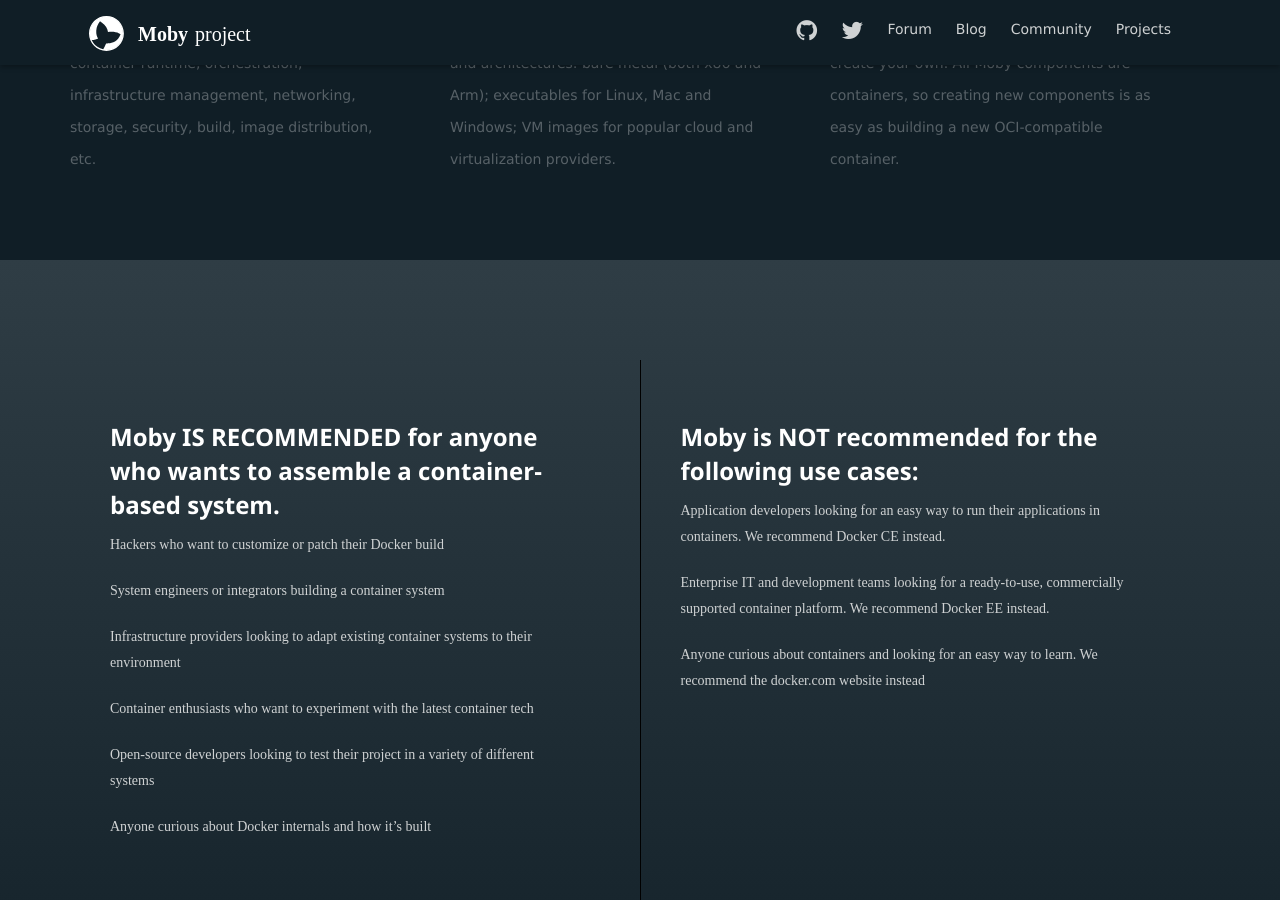
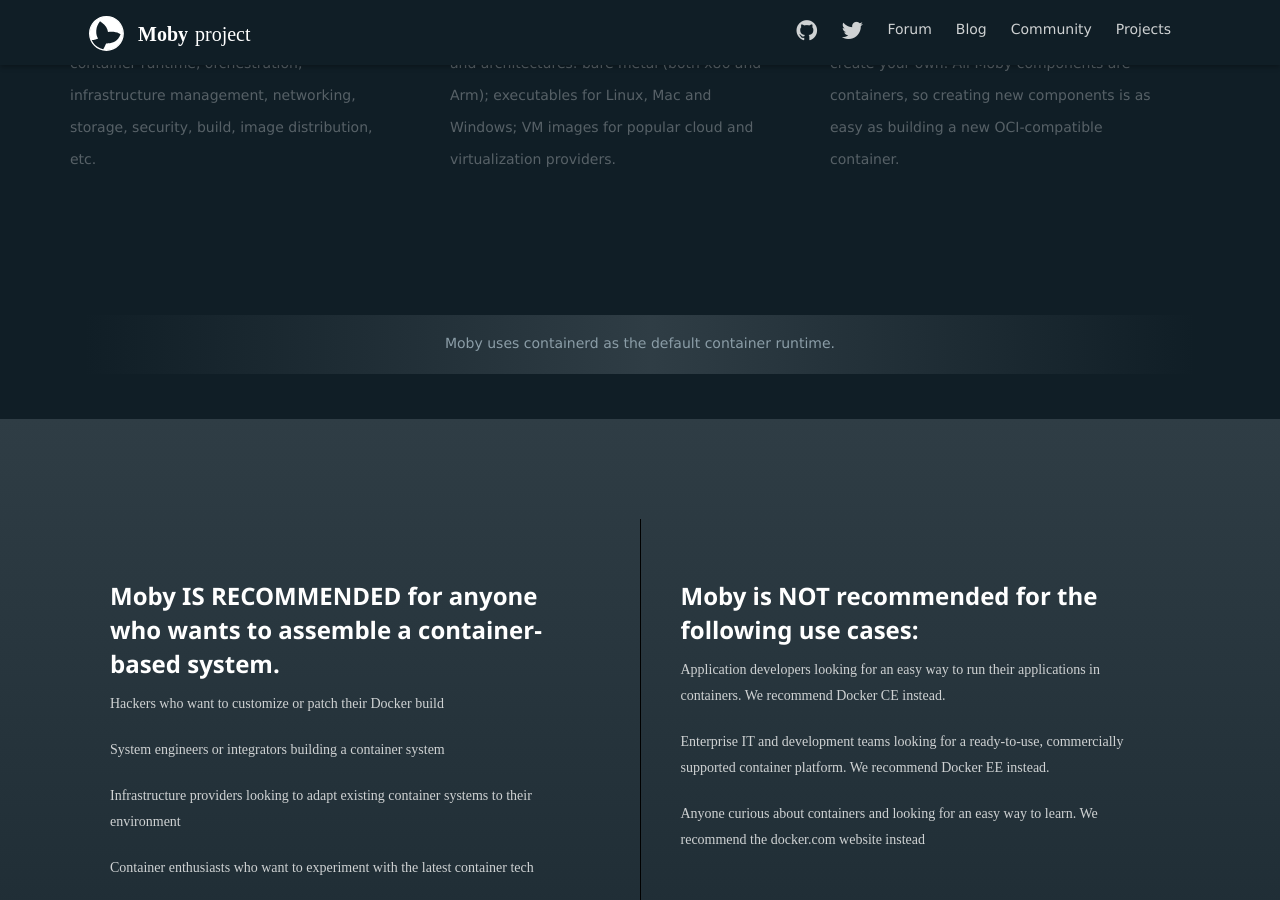
Before and after one commit to moby/mobywebsite, a Jekyll site: the page built from docs/index.md, in a window 1280 px wide and 900 px high, scrolled down 2299 px. Built offline with Jekyll 4.4.1, drawn with Linux system fonts in a browser that asks for light colours; nearby versions of some CDN libraries; some of the changed text lies outside the part shown.

Commit message:
add gradient message bars

```diff
--- a/docs/_scss/_landing.scss
+++ b/docs/_scss/_landing.scss
@@ -41,6 +41,31 @@
   }
 }
 
+.gradient-bar {
+    background-image: linear-gradient(to right, #101e26, #2f3d45 51%, #101e26);
+    display: flex;
+    justify-content: center;
+    align-items: center;
+    width: 100%;
+    margin: 100px 0 0 0;
+    padding: 12px 10px 0px 10px;
+    p {
+      color: #8b9da7;
+    }
+}
+
+.gradient-bar-2 {
+    background-image: linear-gradient(to right, #15232b, #2f3d45 51%, #14222a);
+    display: flex;
+    justify-content: center;
+    align-items: center;
+    width: 100%;
+    margin: 100px 0 0 0;
+    padding: 12px 10px 0px 10px;
+    p {
+      color: #8b9da7;
+    }
+}
 
 /*
 *
--- a/docs/_scss/_overrides.scss
+++ b/docs/_scss/_overrides.scss
@@ -82,17 +82,6 @@
         text-align: center;
         color: #576167;
     }
-}
-
-.gradient-bar {
-    background-image: linear-gradient(to right, #101e26, #ffffff 51%, #101e26);
-    display: flex;
-    justify-content: center;
-    align-items: center;
-    width: 100%;
-    // opacity: 0.05;
-    margin: 100px 0 0 0;
-    display: none;
 }
 
 .post-meta {
--- a/docs/index.md
+++ b/docs/index.md
@@ -64,7 +64,7 @@
                     <li>Anyone curious about containers and looking for an easy way to learn. We recommend the docker.com website instead</li>
                 </ul>
             </div>
-            <div class="gradient-bar">
+            <div class="gradient-bar-2">
                 <p>You can get started with Moby by running some of the examples assemblies in the LinuxKit GitHub repository.</p>
             </div>
         </div>
```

Your objective:
Quote the material exactly. Pictures stay out.

Solution:
Before and after one commit to moby/mobywebsite, a Jekyll site: the page built from docs/index.md, in a window 1280 px wide and 900 px high, scrolled down 2299 px. Built offline with Jekyll 4.4.1, drawn with Linux system fonts in a browser that asks for light colours; nearby versions of some CDN libraries; some of the changed text lies outside the part shown.

Commit message:
add gradient message bars

```diff
--- a/docs/_scss/_landing.scss
+++ b/docs/_scss/_landing.scss
@@ -41,6 +41,31 @@
   }
 }
 
+.gradient-bar {
+    background-image: linear-gradient(to right, #101e26, #2f3d45 51%, #101e26);
+    display: flex;
+    justify-content: center;
+    align-items: center;
+    width: 100%;
+    margin: 100px 0 0 0;
+    padding: 12px 10px 0px 10px;
+    p {
+      color: #8b9da7;
+    }
+}
+
+.gradient-bar-2 {
+    background-image: linear-gradient(to right, #15232b, #2f3d45 51%, #14222a);
+    display: flex;
+    justify-content: center;
+    align-items: center;
+    width: 100%;
+    margin: 100px 0 0 0;
+    padding: 12px 10px 0px 10px;
+    p {
+      color: #8b9da7;
+    }
+}
 
 /*
 *
--- a/docs/_scss/_overrides.scss
+++ b/docs/_scss/_overrides.scss
@@ -82,17 +82,6 @@
         text-align: center;
         color: #576167;
     }
-}
-
-.gradient-bar {
-    background-image: linear-gradient(to right, #101e26, #ffffff 51%, #101e26);
-    display: flex;
-    justify-content: center;
-    align-items: center;
-    width: 100%;
-    // opacity: 0.05;
-    margin: 100px 0 0 0;
-    display: none;
 }
 
 .post-meta {
--- a/docs/index.md
+++ b/docs/index.md
@@ -64,7 +64,7 @@
                     <li>Anyone curious about containers and looking for an easy way to learn. We recommend the docker.com website instead</li>
                 </ul>
             </div>
-            <div class="gradient-bar">
+            <div class="gradient-bar-2">
                 <p>You can get started with Moby by running some of the examples assemblies in the LinuxKit GitHub repository.</p>
             </div>
         </div>
```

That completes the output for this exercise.